    loading  Checking for direct PDF access through Ovid

Abstract

Background: Numerous studies in adults have reported a robust association between patent foramen ovale (PFO) and cryptogenic arterial ischemic stroke (AIS), particularly in younger adults. The association between PFO and stroke in children has not been well characterized and the clinical significance of identifying a PFO in a child with first or recurrent cryptogenic stroke is currently unknown.

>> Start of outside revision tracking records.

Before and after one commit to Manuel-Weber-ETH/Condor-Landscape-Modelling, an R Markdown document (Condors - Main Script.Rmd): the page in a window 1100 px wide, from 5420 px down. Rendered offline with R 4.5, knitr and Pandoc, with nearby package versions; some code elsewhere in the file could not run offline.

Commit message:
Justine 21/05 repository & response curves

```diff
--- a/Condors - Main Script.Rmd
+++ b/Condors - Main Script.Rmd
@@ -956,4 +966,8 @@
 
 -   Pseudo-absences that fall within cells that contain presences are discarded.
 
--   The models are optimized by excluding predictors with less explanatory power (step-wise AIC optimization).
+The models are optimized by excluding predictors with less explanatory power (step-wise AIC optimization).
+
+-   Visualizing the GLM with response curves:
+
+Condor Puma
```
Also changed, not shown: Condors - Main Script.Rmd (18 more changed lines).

Methods: We performed a retrospective case control analysis of a 10-year prospectively enrolled cohort of children with acute AIS who underwent transthoracic echocardiogram (TTE) as part of their diagnostic evaluation. We compared PFO prevalence in children with cryptogenic stroke to those with known stroke etiologies and to non-stroke controls. We also assessed stroke recurrence risk in children with vs without PFO and assessed PFO features that may confer higher stroke risk.

Results: Of 119 children with first-ever AIS, 59 had TTE available for central review, of which 17 were cryptogenic and 42 had a known cause. PFO prevalence was higher in the cryptogenic stroke group (X, 24%) compared to both the known stroke etiology group (Y, 6%, p = 0.05) and non-stroke controls (Z, 8%, p = 0.05). However, 2 year recurrence free survival rates in stroke patients with PFO did not differ from those without PFO (HR 1.58, 95% CI 0.18-13.62, p = 0.68). PFOs in children with AIS vs controls had numerically more right-to-left shunt at rest (7 vs 0) and atrial septal aneurysm (4 vs 0) but the study was underpowered to look at these factors.

Conclusions: In our prospectively enrolled cohort of children with AIS, we found the prevalence of PFO to be higher in children with cryptogenic stroke compared to healthy controls and non-cryptogenic stroke patients. The implication of PFO for risk of recurrence and optimal secondary preventative treatment remains uncertain and require further study.

Related Topics

    loading  Loading Related Articles